It is based on the two simultaneous measurements of the energy deposited by a hadronic or electromagnetic shower into two media with different properties. The first medium is usually a plastic scintillator (or any substance producing scintillating light). Consequently, any charged particle depositing energy in that medium will produce scintillation and will make a signal in the corresponding electronics.  The second medium is usually a heavy glass with high refractive index (nD >1.8) and high density (ρ >1.8). This medium will only be sensitive to charged particles with large velocity, such that light is emitted via the Cerenkov effect. Consequently, only the charged electromagnetic component of the shower (namely: electrons and positrons) or photons producing pairs will produce a signal in the corresponding electronics. Furthermore, the high density of the medium will make it an ideal integrally active absorber for all particles impinging on the detector. Summing the Cerenkov (C) and the scintillation (S) signal one has the total energy of the detected particle. Furthermore, by comparing the scintillation (S) vs. the Cerenkov (C) signals one also has information about the ID of the particle which generated the shower. This is shown, for example, in the plot below for simulated particles with Ekin=100 MeV.


The main advantage of using an ADRIANO calorimeter for detecting the photons from the η decay is that the nasty background from most neutrons entering the detector could be easily rejected. Furthermore, the different behavior in terms of S vs. C of muons and pions will help the double aerogel systems in disentangling the signals from the two different types of particles.

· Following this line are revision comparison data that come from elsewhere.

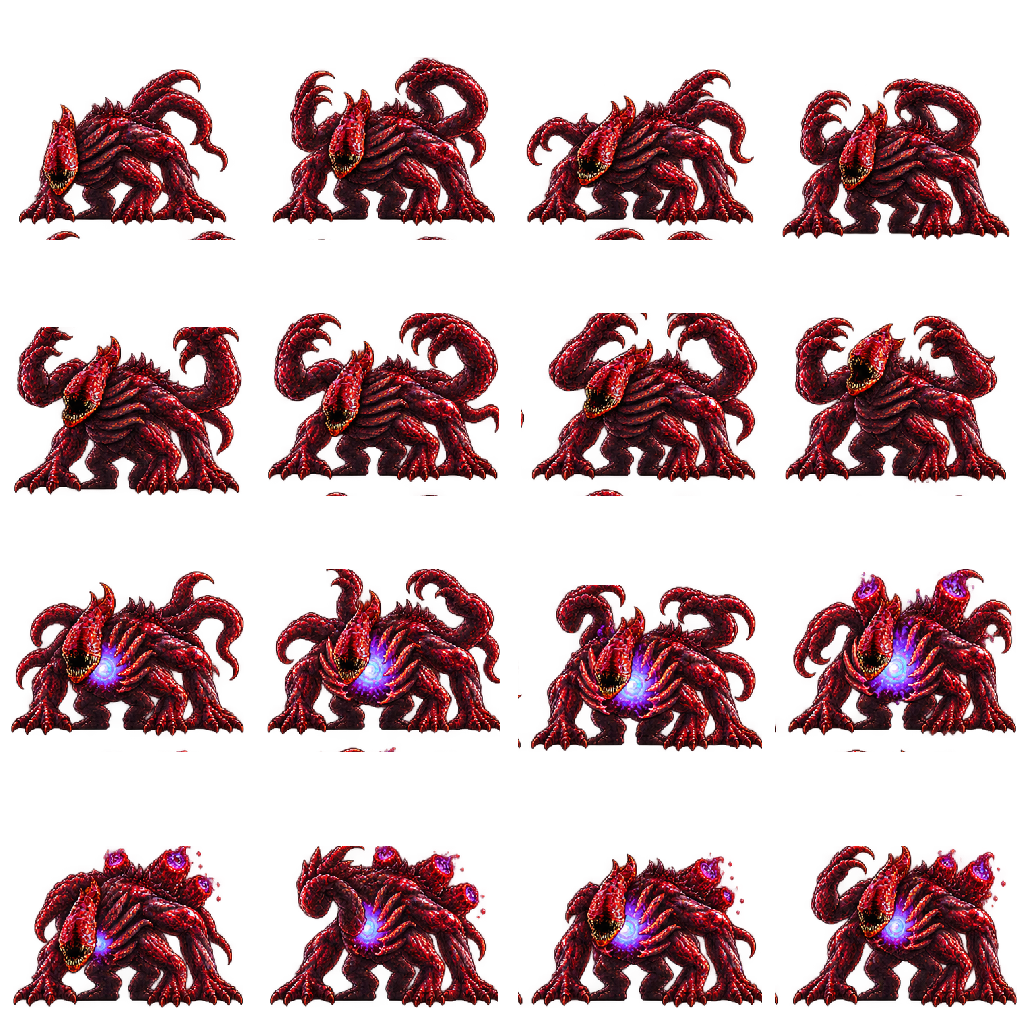
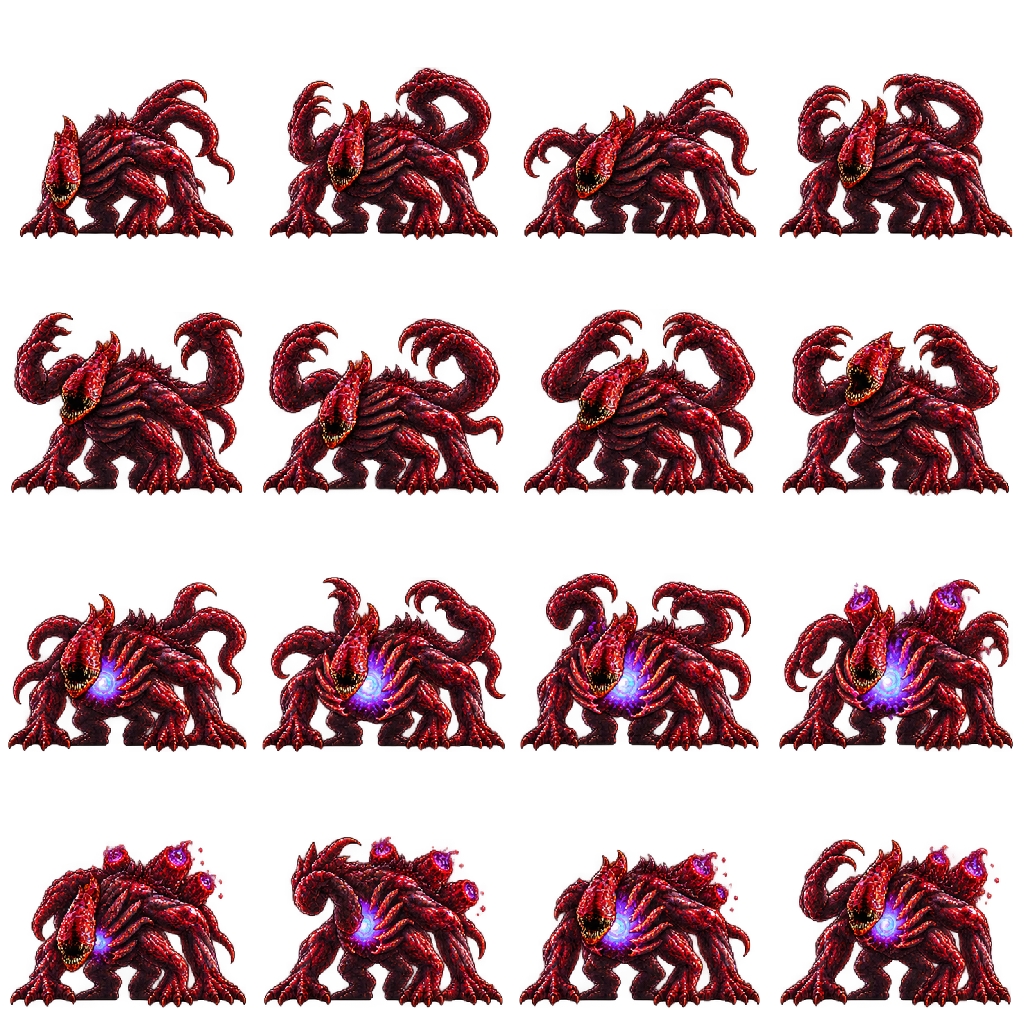
Fix Mind Flayer frame gutters leaking neighboring tentacles

diff --git a/src/game/bossAssets.ts b/src/game/bossAssets.ts
@@ -2,7 +2,7 @@ import Phaser from 'phaser';
 export const BOSS_ASSETS=['mf-phases','mf-arm','vecna-stances','boss-devices','vecna-airwave','boss-cores'] as const;
 export function preloadBossAssets(scene:Phaser.Scene,base:string){
  for(const key of BOSS_ASSETS)scene.load.image(key,base+key+'.png');
- for(const key of ['mf-living','vecna-living'])scene.load.spritesheet(key,base+key+'.png',{frameWidth:256,frameHeight:256});
+ for(const key of ['mf-living','vecna-living'])scene.load.spritesheet(key,base+key+'.png'+(key==='mf-living'?'?v=2':''),{frameWidth:256,frameHeight:256});
 }
 /** Measured frame boxes preserve alpha and ground baselines. */
 export function registerBossAssets(scene:Phaser.Scene){

diff --git a/src/game/BossDirector.ts b/src/game/BossDirector.ts
@@ -97,7 +97,7 @@ export class BossDirector {
   if(c.kind==='mindflayer'){
    const open=c.active&&mfCanTakeDamage(c.state,now);
    const row=!c.active?0:open?(Math.floor(clock/1100)%2?3:2):c.state.mode==='telegraph'?1:0;
-   c.stance.setTexture('mf-living',loopFrame(clock,row,row===1?110:155)).setOrigin(.5,240/256).setScale((136/171)*(1+breath*.009),(136/171)*(1-breath*.012));
+   c.stance.setTexture('mf-living',loopFrame(clock,row,row===1?110:155)).setOrigin(.5,240/256).setScale((136/161)*(1+breath*.009),(136/161)*(1-breath*.012));
    // The rooted arm sways without shifting its target node or ground contact.
    c.arm.setDisplaySize(124*(1+Math.sin(clock*.009)*.018),136);
   }else{

diff --git a/scripts/prepare-living-assets.py b/scripts/prepare-living-assets.py
@@ -4,13 +4,22 @@ from pathlib import Path
 import json,sys
 root=Path(__file__).resolve().parents[1]
 source=Path(sys.argv[1])
+# The generated MF rows have uneven gutters. Equal quarters include the next
+# row's tentacle tips; these measured alpha-component bounds isolate each body.
+MF_BOXES=[
+ (16,19,326,251),(386,1,717,251),(734,18,1072,251),(1101,10,1439,251),
+ (16,258,354,523),(381,266,729,523),(740,253,1075,523),(1111,274,1439,523),
+ (10,545,355,790),(378,537,730,789),(743,533,1088,791),(1106,542,1444,791),
+ (8,811,349,1054),(386,806,731,1054),(744,825,1091,1054),(1112,810,1445,1054),
+]
 specs=[('mf-living','exec-0bb6ed36-93e8-42d7-89c2-f6a3d10a6655.png',4,256,256,240),('vecna-living','exec-6d4a181b-23f7-423a-a69f-81d36861bf7a.png',4,256,256,240),('husk-jump','exec-bcb2844e-c06c-43aa-83f1-bf33ff4da326.png',1,128,112,104),('crawler-rush','exec-5b995278-0f38-4f2e-a8ee-84435d9192a0.png',1,128,112,104)]
 metadata={}
 for name,file,rows,cw,ch,baseline in specs:
  im=Image.open(source/file).convert('RGBA');frames=[]
  for row in range(rows):
   for col in range(4):
-   tile=im.crop((round(col*im.width/4),round(row*im.height/rows),round((col+1)*im.width/4),round((row+1)*im.height/rows)))
+   cell=MF_BOXES[row*4+col] if name=='mf-living' else (round(col*im.width/4),round(row*im.height/rows),round((col+1)*im.width/4),round((row+1)*im.height/rows))
+   tile=im.crop(cell)
    # Ignore near-invisible fringes for stable bounds, retain source alpha inside.
    box=tile.getchannel('A').point(lambda a:255 if a>35 else 0).getbbox()
    assert box, (name,row,col)

diff --git a/docs/living-enemies.md b/docs/living-enemies.md
@@ -4,6 +4,8 @@ Forty newly generated transparent frames extend the existing enemy identities. `
 
 Boss animation uses the gameplay clock, including inactive encounters. Idle, anticipation, psychic channel, casting, leap and exposed states use fitted frame loops plus slight breathing. Vecna retains the authored exposed-chest pose to keep its tactical core aligned; its breathing and core pulse continue. Animation never changes physics body size. Game pause freezes animation.
 
+Mind Flayer extraction uses sixteen individually measured source rectangles, rather than equal-height rows: the generated source has uneven gutters and tentacle tips cross the nominal row boundaries. The corrected atlas excludes all neighboring sprites, preserves the 240px foot baseline and fits the 161px reference body to 136 world pixels. Its loader URL is versioned to invalidate the previous cached image.
+
 Zombie husks crouch for 280ms, jump once from grounded contact and commit forward during flight. Black crawlers telegraph for 300ms, rush for 390ms then recover for 320ms. Both require a visible approaching hero within 260px and 90px vertical distance, and have a 2400ms cooldown. Rush direction is locked at anticipation, with patrol boundaries stopping forward movement. Existing contact damage and stomp remain in effect.
 
 A planted, uncut Mind Flayer hand damages overlapping heroes for one heart, including a powered-up hero. Existing 1800ms immunity prevents repeated contact damage. Telegraphs and severed remnants are harmless. The initial heavy ground-slam impact and emitted waves retain their existing two-heart damage.
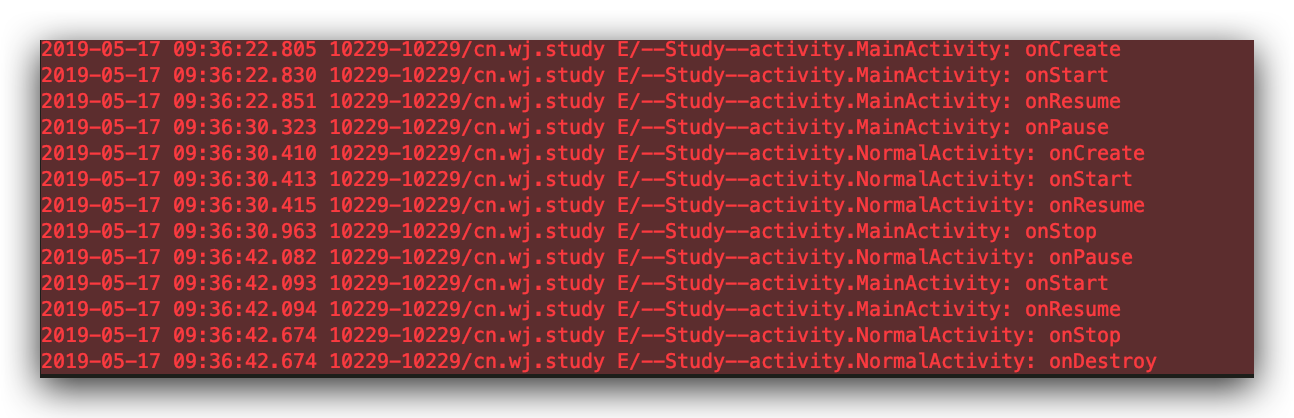
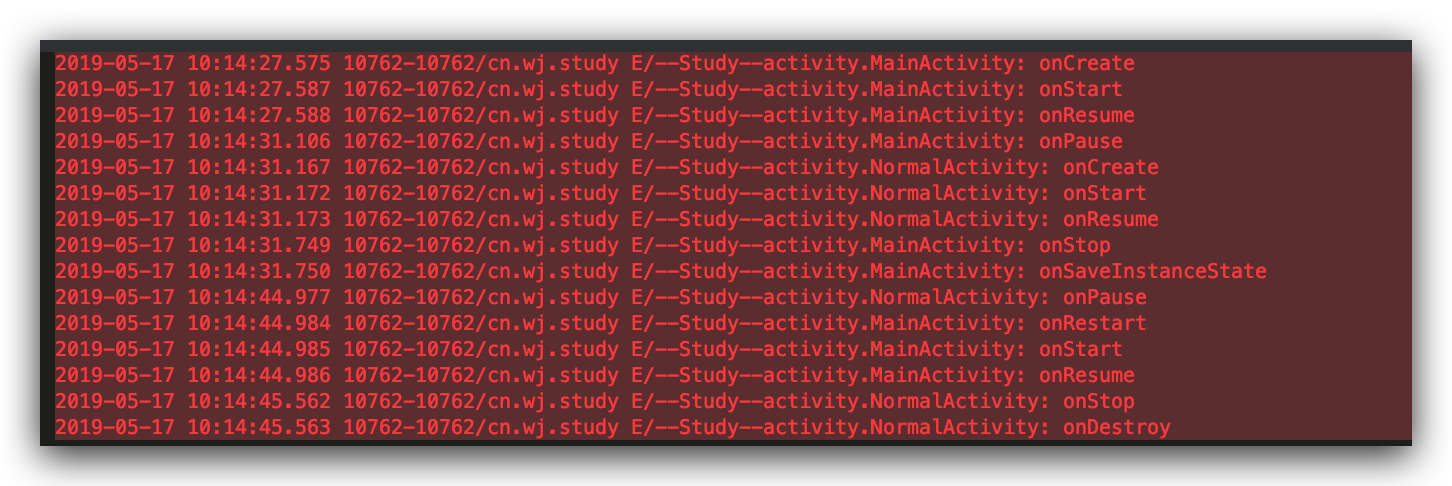
生命周期

diff --git a/app/src/main/kotlin/cn/wj/study/activity/MainActivity.kt b/app/src/main/kotlin/cn/wj/study/activity/MainActivity.kt
@@ -2,6 +2,7 @@ package cn.wj.study.activity
 
 import android.os.Bundle
 import android.util.Log
+import android.view.Menu
 import androidx.appcompat.app.AlertDialog
 import androidx.appcompat.app.AppCompatActivity
 import androidx.databinding.DataBindingUtil
@@ -20,9 +21,19 @@ class MainActivity : AppCompatActivity() {
         Log.e("--Study--" + this.localClassName, "onCreate")
     }
 
+    override fun onRestart() {
+        super.onRestart()
+        Log.e("--Study--" + this.localClassName, "onRestart")
+    }
+
     override fun onStart() {
         super.onStart()
         Log.e("--Study--" + this.localClassName, "onStart")
+    }
+
+    override fun onRestoreInstanceState(savedInstanceState: Bundle?) {
+        super.onRestoreInstanceState(savedInstanceState)
+        Log.e("--Study--" + this.localClassName, "onRestoreInstanceState")
     }
 
     override fun onResume() {
@@ -30,9 +41,19 @@ class MainActivity : AppCompatActivity() {
         Log.e("--Study--" + this.localClassName, "onResume")
     }
 
+    override fun onCreateOptionsMenu(menu: Menu?): Boolean {
+        Log.e("--Study--" + this.localClassName, "onCreateOptionsMenu")
+        return super.onCreateOptionsMenu(menu)
+    }
+
     override fun onPause() {
         super.onPause()
         Log.e("--Study--" + this.localClassName, "onPause")
+    }
+
+    override fun onSaveInstanceState(outState: Bundle) {
+        super.onSaveInstanceState(outState)
+        Log.e("--Study--" + this.localClassName, "onSaveInstanceState")
     }
 
     override fun onStop() {

diff --git a/app/src/main/kotlin/cn/wj/study/activity/TransparentActivity.kt b/app/src/main/kotlin/cn/wj/study/activity/TransparentActivity.kt
@@ -4,6 +4,7 @@ import android.content.Context
 import android.content.Intent
 import android.os.Bundle
 import android.util.Log
+import android.view.Menu
 import androidx.appcompat.app.AppCompatActivity
 import cn.wj.study.R
 
@@ -29,9 +30,19 @@ class TransparentActivity : AppCompatActivity() {
         Log.e("--Study--" + this.localClassName, "onCreate")
     }
 
+    override fun onRestart() {
+        super.onRestart()
+        Log.e("--Study--" + this.localClassName, "onRestart")
+    }
+
     override fun onStart() {
         super.onStart()
         Log.e("--Study--" + this.localClassName, "onStart")
+    }
+
+    override fun onRestoreInstanceState(savedInstanceState: Bundle?) {
+        super.onRestoreInstanceState(savedInstanceState)
+        Log.e("--Study--" + this.localClassName, "onRestoreInstanceState")
     }
 
     override fun onResume() {
@@ -39,9 +50,19 @@ class TransparentActivity : AppCompatActivity() {
         Log.e("--Study--" + this.localClassName, "onResume")
     }
 
+    override fun onCreateOptionsMenu(menu: Menu?): Boolean {
+        Log.e("--Study--" + this.localClassName, "onCreateOptionsMenu")
+        return super.onCreateOptionsMenu(menu)
+    }
+
     override fun onPause() {
         super.onPause()
         Log.e("--Study--" + this.localClassName, "onPause")
+    }
+
+    override fun onSaveInstanceState(outState: Bundle) {
+        super.onSaveInstanceState(outState)
+        Log.e("--Study--" + this.localClassName, "onSaveInstanceState")
     }
 
     override fun onStop() {

diff --git a/app/src/main/kotlin/cn/wj/study/activity/NormalActivity.kt b/app/src/main/kotlin/cn/wj/study/activity/NormalActivity.kt
@@ -4,6 +4,7 @@ import android.content.Context
 import android.content.Intent
 import android.os.Bundle
 import android.util.Log
+import android.view.Menu
 import androidx.appcompat.app.AppCompatActivity
 import cn.wj.study.R
 
@@ -28,9 +29,19 @@ class NormalActivity : AppCompatActivity() {
         Log.e("--Study--" + this.localClassName, "onCreate")
     }
 
+    override fun onRestart() {
+        super.onRestart()
+        Log.e("--Study--" + this.localClassName, "onRestart")
+    }
+
     override fun onStart() {
         super.onStart()
         Log.e("--Study--" + this.localClassName, "onStart")
+    }
+
+    override fun onRestoreInstanceState(savedInstanceState: Bundle?) {
+        super.onRestoreInstanceState(savedInstanceState)
+        Log.e("--Study--" + this.localClassName, "onRestoreInstanceState")
     }
 
     override fun onResume() {
@@ -38,9 +49,19 @@ class NormalActivity : AppCompatActivity() {
         Log.e("--Study--" + this.localClassName, "onResume")
     }
 
+    override fun onCreateOptionsMenu(menu: Menu?): Boolean {
+        Log.e("--Study--" + this.localClassName, "onCreateOptionsMenu")
+        return super.onCreateOptionsMenu(menu)
+    }
+
     override fun onPause() {
         super.onPause()
         Log.e("--Study--" + this.localClassName, "onPause")
+    }
+
+    override fun onSaveInstanceState(outState: Bundle) {
+        super.onSaveInstanceState(outState)
+        Log.e("--Study--" + this.localClassName, "onSaveInstanceState")
     }
 
     override fun onStop() {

The ADRIANO calorimeter corresponds to the outermost blue dodecagon in the sketch of the detector at the beginning of this page.

The Muon Polarimeter

The muon polarimeter (the green bars in the detector sketch) is an array of plastic scintillators inserted between the inner and the outer shells of ADRIANO. They have the task of counting the number of electrons and positrons emitted when a muon is stopped inside the ADRIANO calorimeter. This happens in a short range of depths after the muon has lost all of its energy. The initial polarization of the muon is not lost in this process since the ADRIANO lead-glass is homogenous and isoscalar. If the muon carries a non-null polarization, the electrons (or positrons) are emitted non-isotopically in the solenoidal magnetic field. The muon polarimeter will count those electrons: any unbalance in the left-right or front-backward counting is associated with a non-null transverse or longitudinal polarization of the initial muon.

The Photon Polarimeter

The photon polarimeter (the purple ring in the sketch of the detector) works on the same principles as the muon polarimeter. A 5 mm thick scintillating plate is inserted inside the volume of the OTPC. When a photon hits that material it has a finite probability of converting into a e+e- pair. If the circular polarization of the photon is zero, then the decaying pair has an isotropic distribution inside the 0.6 T solenoidal magnetic field. Otherwise, the asymmetry of the direction of the e+e- pair will provide an estimate of the polarization of the initial photon.